The Midmar takes place in February every year at Midmar Dam, just outside Pietermaritzburg. This is the rainy season, but in years of drought, the start is characterised by an undignified muddy charge through the exposed mud on the fringe of the dam somewhat reminiscent of a scantily clad assault First World War battlefield. In order to ease the congestion, the race start is staggered on the basis of a 'seeding system' (whereby the fastest swimmers go off in the first group), but this is at best only a means to control the chaos, and by comparison to the start, the swimming part of the race is far more straightforward!
Over 13,000 people swim the Midmar every year, and there is a major push on to attract even larger numbers for the race's 40th anniversary in 2013. The winner usually finishes in just over 17 minutes.
If you are sane enough to have no intention of swimming the Midmar, might I respectfully suggest that you avoid visiting Maritzburg at this time, as flights and accommodation are fully booked, and the law of 'supply and demand' kicks in, which results in prices going through the roof!
Valley of a thousand Hills
My Pietermaritzburg page will not be about this small and pretty city, instead you will find information here on the areas surrounding the city.
I took a day trip to this area while I was staying in Durban, I did visit the city itself, but only very briefly - you will find shops and a supermarket along with some beautiful architecture.

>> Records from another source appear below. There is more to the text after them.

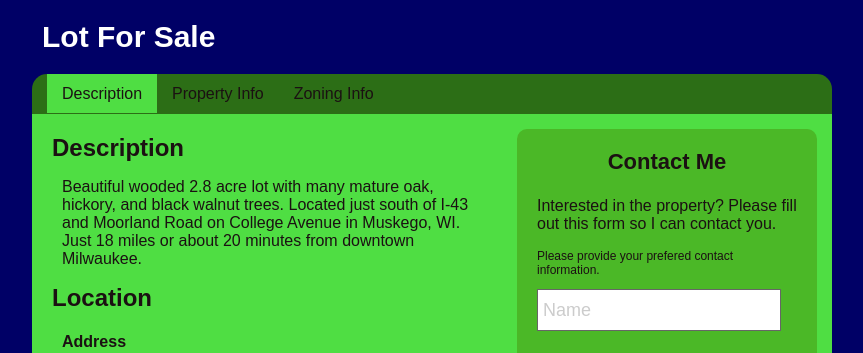
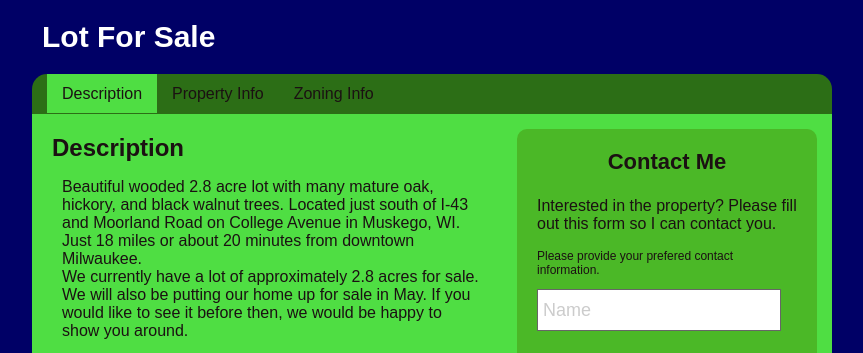
Before and after one commit to omanamos/omanamos, a plain HTML site: page index.html in a window 1280 px wide. Shown: the top 353 px of the page, without its empty margins (208-1071 px from the left). Drawn offline with Linux system fonts and the light colour scheme.

Commit message:
content update

```diff
--- a/index.html
+++ b/index.html
@@ -32,6 +32,10 @@
 							Beautiful wooded  2.8 acre lot with many mature oak, hickory, and black walnut trees.
 							Located just south of I-43 and Moorland Road on College Avenue in Muskego, WI.
 							Just 18 miles or about 20 minutes from downtown Milwaukee.
+                                                        <br />
+                                                        We currently have a lot of approximately 2.8 acres for sale.
+                                                        We will also be putting our home up for sale in May.
+                                                        If you would like to see it before then, we would be happy to show you around.
 						</p>
 						<h1>Location</h1>
 						<div id="address">
```
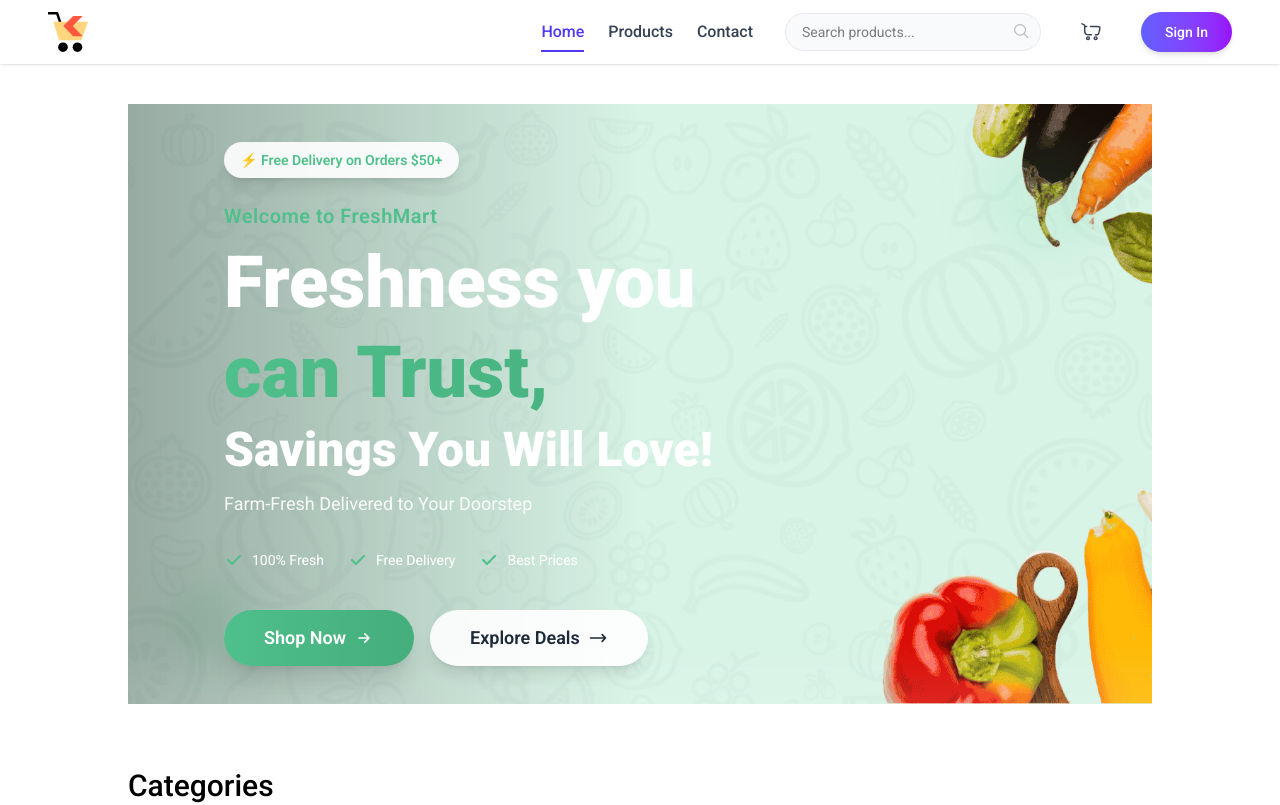
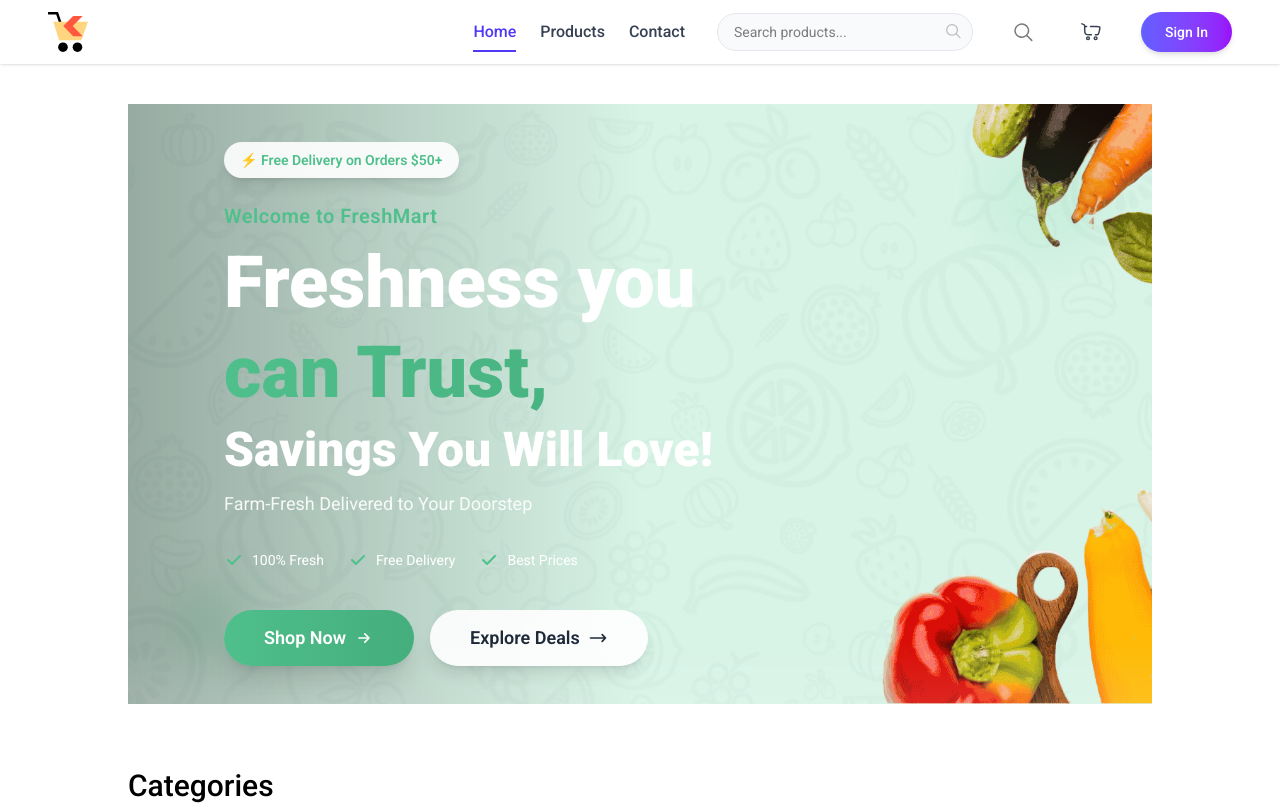
Before and after one commit to biruk1122/Ecommerce-MERN, a React (Vite) app in the folder frontend/: page / in a window 1280 px wide. Shown: the top 805 px of the page. Built offline with nearby package versions, Linux system fonts and the light colour scheme; a web font is replaced by a local one.

Commit message:
updating the header and cart page

```diff
--- a/frontend/src/components/Navbar.jsx
+++ b/frontend/src/components/Navbar.jsx
@@ -104,7 +104,7 @@ function Navbar() {
                     {/* Compact search icon for medium screens */}
                     <button
                         onClick={() => setSearchOpen(!searchOpen)}
-                        className="lg:hidden p-2 hover:bg-gray-100 rounded-full transition-colors duration-200"
+                        className="hidden lg:flex p-2 hover:bg-gray-100 rounded-full transition-colors duration-200"
                     >
                         <img src={assets.search_icon} alt='search' className="w-5 h-5" />
                     </button>
@@ -112,7 +112,7 @@ function Navbar() {
                     {/* Cart with animation - FOR DESKTOP */}
                     <div
                         onClick={() => navigate('/cart')}
-                        className="relative cursor-pointer group"
+                        className="relative cursor-pointer group hidden lg:block"
                     >
                         <div className="p-2 hover:bg-gray-100 rounded-full transition-colors duration-200">
                             <img
--- a/frontend/src/pages/Cart.jsx
+++ b/frontend/src/pages/Cart.jsx
@@ -68,8 +68,8 @@ const Cart = () => {
                             </div>
                         </div>
                         <p className="text-center">{currency}{product.offerPrice * product.quantity}</p>
-                        <button onClick={() => removeFromCart()} className="cursor-pointer mx-auto">
-                           <img src={assets.refresh_icon} alt="remove" className="inline-block w-6 h-6"/>
+                        <button onClick={() => removeFromCart(product._id)} className="cursor-pointer mx-auto">
+                           <img src={assets.remove_icon} alt="remove" className="inline-block w-6 h-6"/>
                         </button>
                     </div>)
                 )}
```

In the surrouding countryside you can enjoy stunning drives, the Midlands meander, Valley of a thousand hills and cultural centres to really experience the real Kwa Zulu Natal.
"Hidden History of Pietermaritzburg"
Pietermaritzburg had its beginnings in the colonial era and was originally settled by the Voortrekkers in 1838. The British re-imposed sovereignty over the Boers in 1842/3. However, both the Boers and the British have left indelible marks on the city, manifest in many ways, but particularly on the architecture of the city.
The modern city of Pietermaritzburg boasts a broad cultural diversity. British, Zulu, Afrikaans (Boer), Hindu and Moslem communities have all contributed to a culturally diverse city.
Internationally prominent people such as Gandhi and Mandela have also played a part in the city's history. History left Pietermaritzburg with a sad legacy in that Gandhi was unceremoniously thrown off the train in Pietermaritzburg, and Mandela was arrested nearby and held in police cells within the city before his now famous trial.
The site of the current city hall was originally occupied by the Boer Raadsaal. It was later replaced by the first Pietermaritzburg city hall, a two storey structure completed in 1893, and completely destroyed by fire on 12 July 1898. The current three storey city hall structure, was completed in 1903 and is deemed to be the largest red brick structure in the southern hemisphere.
Today the city is and has been politically controlled by the ANC (African National Congress) since the first democratic elections in 1994. Internationally renowned democracy-seeker and author, Alan Paton was schooled here and had strong attachments to the city. The Alan Paton library is housed in the local university.
A view of the city of Pmb from Worlds View, The Twin Tower building is called Natalia which is surrounded by supermarkets, flats and businesses.
Comprising 86.5ha, Alexandra Park was established in 1863 and named after Princess Alexandra of Denmark who later became Queen Alexandra of Great Britain. It features the picturesque cricket Pavilion built in 1898 to commemorate 50 years of British history in Pietermaritzburg. Today it houses a restaurant. There is also a charming Chinoiserie-style bandstand, recently renovated to its former glory, which is the venue of regular concerts. Alexandra Park is a centre for international sports fixtures and the venue for monthly craft markets.
CHARLENE'S PIETERMARITZBURG PAGE
Pietermaritzburg (the city) is full of Victorian and Edwardian Buildings. One landmark is the City Hall, a national Monument. Then another Victorian masterpiece is the railway station. Because of his race, Mahatma Gandhi then an aspiring lawyer, was turned off a train in 1893 (an action which sparked his revolutionary political ideas, first in South Africa and later in Inddia). You will find a statue in Church Street of the famous freedom figter.
I will update my photo's when I am back in South Africa, unfortunately all my SA photo's are still there.